TREASURIES-U.S. bonds little changed as post-Yellen rally fades

Richard Leong and Wanfeng Zhou
Friday, 15 Nov 2013 | 3:33 PM ET

* Record highs on Wall Street reduce bonds' appeal

* Data hint U.S. manufacturing sector decelerating

* U.S. overnight repo rates rise to three-week high

* Bond funds worldwide saw outflow in latest week -BAML

NEW YORK, Nov 15 (Reuters) - U.S. Treasury debt prices were little changed on Friday after the fading of a rally sparked by Federal Reserve Chair nominee Janet Yellen, who said the U.S. central bank will likely cling to its stimulative monetary policy. Safe-haven demand for government debt also suffered as major Wall Street stock indexes hit intraday record highs a day after Yellen's testimony at a Senate panel hearing on her nomination.
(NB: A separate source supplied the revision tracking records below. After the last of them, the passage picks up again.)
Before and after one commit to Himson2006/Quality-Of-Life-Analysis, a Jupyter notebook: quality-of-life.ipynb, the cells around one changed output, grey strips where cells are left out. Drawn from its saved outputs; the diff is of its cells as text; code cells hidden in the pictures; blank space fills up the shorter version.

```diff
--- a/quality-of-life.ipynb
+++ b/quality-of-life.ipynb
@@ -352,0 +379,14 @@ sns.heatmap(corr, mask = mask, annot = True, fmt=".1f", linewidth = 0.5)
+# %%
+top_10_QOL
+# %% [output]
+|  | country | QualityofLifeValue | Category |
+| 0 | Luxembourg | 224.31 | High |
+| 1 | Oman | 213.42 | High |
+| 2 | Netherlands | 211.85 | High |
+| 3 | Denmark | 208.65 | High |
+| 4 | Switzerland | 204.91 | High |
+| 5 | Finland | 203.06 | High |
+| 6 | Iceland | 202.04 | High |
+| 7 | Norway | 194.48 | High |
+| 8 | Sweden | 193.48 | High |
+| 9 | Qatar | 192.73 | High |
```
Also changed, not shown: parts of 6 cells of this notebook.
On light trading volume, prices of benchmark 10-year Treasury notes were little changed on the day at 100-13/32 to yield 2.703 percent, while the 30-year bond was up 2/32 in price at 99-6/32 for a yield of 3.797 percent. "The equity market is taking direction from Yellen's dovish remarks. They're taking away some support for bonds," said Larry Milstein, head of government and agencies trading at R.W. Pressprich & Co. in New York. Treasuries prices had climbed after Yellen, in her prepared remarks released late Wednesday, said the central bank has "more work to do," which dampened expectations of a pullback in stimulus in December. But the gains faded after a weak $16 billion 30-year bond auction on Thursday following the hearing. "Bonds are really listless today," said Mary Beth Fisher, head of U.S. interest rates strategy at SG Corporate & Investment Banking in New York. "The market has reversed the gains from Yellen." Despite Friday's move lower, bonds this week recouped about a third of the losses tied to the encouraging October jobs report a week ago. On the week, the 10-year and 30-year yields were on track to fall 4 basis points. They rose 13 basis points and 15 basis points last week, respectively. Friday's disappointing data on manufacturing supported Yellen's case for further stimulus. U.S. industrial output unexpectedly fell 0.1 percent in October, while the New York Fed said its gauge on regional manufacturing showed a contraction for the first time in six months.

The Fed on Friday bought $917 million of Treasuries due in February 2025 to February 2031 as part of its latest stimulus program. The Fed purchase, together with the mildly weak data, mitigated pressure from this week's $70 billion in coupon-bearing supply, which bond dealers will likely resell into the open market in coming days. Dealers' demand to fund their Treasuries purchases this week has increased overnight borrowing costs in the repurchase agreement market. They were last quoted at 0.14-0.18 percent, which was the highest level in about three weeks. This compared with 0.11-0.14 percent late on Thursday. While Fed and other major central banks have signaled they will persist with easy money policies, investors have not jumped back into bonds since their dramatic summer sell-off. Investors pulled $2.7 billion from bond funds worldwide in the latest week, bringing the outflows from them to $85 billion since June, according to a Bank of America Merrill Lynch Global Research report released on Friday.